Task requirements | What is the number of lines below that contain the string "option"? Give it and nothing else.

Web document revisions:
[Start of Attachment]

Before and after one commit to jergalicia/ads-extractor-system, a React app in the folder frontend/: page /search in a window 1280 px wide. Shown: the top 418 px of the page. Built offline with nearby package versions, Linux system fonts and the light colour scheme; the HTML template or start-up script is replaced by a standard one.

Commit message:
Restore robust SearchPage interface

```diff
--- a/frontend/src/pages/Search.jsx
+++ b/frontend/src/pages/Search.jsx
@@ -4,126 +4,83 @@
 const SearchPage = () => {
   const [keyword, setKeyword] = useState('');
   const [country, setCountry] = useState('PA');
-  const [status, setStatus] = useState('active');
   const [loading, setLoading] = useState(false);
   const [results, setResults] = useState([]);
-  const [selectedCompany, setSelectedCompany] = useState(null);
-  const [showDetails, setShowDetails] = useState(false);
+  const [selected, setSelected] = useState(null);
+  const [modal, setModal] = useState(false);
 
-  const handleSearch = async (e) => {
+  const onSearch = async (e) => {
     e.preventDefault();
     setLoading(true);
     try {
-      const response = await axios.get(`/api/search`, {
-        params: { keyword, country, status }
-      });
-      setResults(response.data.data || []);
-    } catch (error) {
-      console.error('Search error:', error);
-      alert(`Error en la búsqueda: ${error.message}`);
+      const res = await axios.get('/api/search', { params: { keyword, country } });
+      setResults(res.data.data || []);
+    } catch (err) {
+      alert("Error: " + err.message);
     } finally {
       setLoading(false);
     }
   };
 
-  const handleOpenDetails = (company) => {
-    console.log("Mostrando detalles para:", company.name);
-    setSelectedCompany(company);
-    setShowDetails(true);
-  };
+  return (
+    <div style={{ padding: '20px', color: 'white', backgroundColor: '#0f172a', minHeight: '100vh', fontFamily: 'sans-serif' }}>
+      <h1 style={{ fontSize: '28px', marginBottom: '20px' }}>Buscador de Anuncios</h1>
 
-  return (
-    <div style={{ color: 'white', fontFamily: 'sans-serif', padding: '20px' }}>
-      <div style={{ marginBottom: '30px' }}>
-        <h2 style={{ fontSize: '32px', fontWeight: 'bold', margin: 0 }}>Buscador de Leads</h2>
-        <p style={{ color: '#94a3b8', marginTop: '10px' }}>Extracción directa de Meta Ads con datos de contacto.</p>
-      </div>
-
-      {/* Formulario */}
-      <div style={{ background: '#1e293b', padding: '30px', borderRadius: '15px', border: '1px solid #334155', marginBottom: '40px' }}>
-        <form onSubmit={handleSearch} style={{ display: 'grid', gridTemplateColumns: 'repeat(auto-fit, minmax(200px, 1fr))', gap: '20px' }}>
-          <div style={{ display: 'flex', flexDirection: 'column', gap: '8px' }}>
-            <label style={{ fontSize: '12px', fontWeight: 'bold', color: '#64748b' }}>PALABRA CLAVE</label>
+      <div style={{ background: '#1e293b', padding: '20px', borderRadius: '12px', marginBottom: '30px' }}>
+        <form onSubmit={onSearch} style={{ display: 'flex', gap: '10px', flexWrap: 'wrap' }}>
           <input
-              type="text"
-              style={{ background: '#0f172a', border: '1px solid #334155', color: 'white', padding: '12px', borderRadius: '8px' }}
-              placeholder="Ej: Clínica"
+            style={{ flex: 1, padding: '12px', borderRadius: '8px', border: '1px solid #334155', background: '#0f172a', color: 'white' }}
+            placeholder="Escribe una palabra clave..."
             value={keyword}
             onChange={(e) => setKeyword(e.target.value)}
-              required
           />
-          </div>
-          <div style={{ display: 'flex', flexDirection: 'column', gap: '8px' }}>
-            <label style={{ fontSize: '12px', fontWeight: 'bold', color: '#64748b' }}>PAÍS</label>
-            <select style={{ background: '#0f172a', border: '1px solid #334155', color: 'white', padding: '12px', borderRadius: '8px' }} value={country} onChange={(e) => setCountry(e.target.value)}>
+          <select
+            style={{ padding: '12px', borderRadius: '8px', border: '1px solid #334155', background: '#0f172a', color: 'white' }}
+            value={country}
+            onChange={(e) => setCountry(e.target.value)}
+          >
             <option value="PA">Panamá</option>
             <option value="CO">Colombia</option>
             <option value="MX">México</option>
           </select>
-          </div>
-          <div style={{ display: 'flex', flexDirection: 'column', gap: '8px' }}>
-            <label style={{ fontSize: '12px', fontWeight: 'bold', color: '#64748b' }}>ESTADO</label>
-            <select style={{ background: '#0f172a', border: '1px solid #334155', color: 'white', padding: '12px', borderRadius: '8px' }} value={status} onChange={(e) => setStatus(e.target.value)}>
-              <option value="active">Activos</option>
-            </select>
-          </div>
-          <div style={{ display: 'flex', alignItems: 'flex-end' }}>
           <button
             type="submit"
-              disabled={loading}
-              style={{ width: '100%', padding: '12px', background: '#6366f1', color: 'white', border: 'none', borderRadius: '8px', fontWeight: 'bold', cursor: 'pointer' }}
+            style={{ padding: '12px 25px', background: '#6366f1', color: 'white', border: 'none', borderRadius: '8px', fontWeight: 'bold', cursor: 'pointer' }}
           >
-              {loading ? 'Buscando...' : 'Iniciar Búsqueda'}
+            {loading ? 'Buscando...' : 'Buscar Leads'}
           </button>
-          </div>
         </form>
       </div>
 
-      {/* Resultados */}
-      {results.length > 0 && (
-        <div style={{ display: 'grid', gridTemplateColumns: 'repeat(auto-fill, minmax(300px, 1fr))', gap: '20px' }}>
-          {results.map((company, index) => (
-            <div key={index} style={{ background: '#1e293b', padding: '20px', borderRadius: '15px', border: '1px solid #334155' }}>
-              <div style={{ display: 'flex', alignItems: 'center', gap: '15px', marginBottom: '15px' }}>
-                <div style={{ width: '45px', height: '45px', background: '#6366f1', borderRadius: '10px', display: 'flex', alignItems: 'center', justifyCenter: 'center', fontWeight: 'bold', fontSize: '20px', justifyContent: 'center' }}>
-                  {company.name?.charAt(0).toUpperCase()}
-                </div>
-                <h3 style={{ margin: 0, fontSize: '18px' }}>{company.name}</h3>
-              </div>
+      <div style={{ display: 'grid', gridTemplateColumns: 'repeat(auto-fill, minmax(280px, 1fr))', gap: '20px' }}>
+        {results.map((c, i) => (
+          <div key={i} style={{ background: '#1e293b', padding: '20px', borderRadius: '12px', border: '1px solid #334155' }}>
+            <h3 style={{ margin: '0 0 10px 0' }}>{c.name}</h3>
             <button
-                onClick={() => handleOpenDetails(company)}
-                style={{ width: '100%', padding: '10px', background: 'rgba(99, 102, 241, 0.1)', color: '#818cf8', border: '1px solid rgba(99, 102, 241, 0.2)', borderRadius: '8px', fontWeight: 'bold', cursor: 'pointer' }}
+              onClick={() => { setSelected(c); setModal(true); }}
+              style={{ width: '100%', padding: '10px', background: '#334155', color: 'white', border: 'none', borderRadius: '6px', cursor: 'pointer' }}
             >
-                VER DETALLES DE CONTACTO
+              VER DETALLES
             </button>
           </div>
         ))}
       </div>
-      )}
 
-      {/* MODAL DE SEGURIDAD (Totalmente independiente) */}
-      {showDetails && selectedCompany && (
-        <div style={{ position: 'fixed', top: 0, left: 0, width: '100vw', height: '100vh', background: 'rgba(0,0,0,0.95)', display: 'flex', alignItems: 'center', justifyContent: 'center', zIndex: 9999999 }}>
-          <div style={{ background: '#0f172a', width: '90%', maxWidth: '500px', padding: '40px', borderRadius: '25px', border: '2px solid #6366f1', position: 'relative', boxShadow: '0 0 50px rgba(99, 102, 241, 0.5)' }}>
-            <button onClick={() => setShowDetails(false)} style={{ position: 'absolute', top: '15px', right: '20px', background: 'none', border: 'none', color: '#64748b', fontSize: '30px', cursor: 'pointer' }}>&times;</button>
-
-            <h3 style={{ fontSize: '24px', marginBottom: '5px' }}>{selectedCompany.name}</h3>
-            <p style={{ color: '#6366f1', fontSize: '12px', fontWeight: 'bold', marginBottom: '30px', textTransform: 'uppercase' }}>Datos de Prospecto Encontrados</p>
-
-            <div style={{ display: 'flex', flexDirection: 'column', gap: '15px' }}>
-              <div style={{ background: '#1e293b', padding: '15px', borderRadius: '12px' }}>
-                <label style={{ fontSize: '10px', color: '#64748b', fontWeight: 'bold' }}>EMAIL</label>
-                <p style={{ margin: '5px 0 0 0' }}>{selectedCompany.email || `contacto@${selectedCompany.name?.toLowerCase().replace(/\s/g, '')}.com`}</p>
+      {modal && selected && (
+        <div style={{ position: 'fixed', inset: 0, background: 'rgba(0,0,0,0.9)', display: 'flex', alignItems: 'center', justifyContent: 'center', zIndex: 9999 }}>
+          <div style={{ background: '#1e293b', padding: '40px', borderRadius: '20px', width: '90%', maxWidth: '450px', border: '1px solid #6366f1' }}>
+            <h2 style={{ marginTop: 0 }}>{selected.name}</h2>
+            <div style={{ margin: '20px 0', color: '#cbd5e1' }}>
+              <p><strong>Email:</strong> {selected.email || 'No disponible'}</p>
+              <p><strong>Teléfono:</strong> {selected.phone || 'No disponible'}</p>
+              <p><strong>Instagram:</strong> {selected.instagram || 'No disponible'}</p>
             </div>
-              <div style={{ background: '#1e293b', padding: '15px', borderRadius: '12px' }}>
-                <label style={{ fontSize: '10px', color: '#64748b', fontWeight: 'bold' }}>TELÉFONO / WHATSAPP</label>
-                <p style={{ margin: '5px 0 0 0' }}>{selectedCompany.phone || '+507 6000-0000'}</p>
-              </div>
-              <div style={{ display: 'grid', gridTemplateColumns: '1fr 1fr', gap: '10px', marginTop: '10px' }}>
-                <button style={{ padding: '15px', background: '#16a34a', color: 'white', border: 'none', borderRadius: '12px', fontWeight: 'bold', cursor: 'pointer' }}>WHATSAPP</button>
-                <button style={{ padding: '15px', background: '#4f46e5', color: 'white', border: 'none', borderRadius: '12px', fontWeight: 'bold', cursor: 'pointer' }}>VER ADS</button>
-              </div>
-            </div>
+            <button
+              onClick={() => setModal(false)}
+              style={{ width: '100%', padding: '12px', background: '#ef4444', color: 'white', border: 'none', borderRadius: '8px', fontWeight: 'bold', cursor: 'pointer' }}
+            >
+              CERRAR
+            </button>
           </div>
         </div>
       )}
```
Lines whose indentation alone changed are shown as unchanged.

[End of Attachment]

Answer box | 4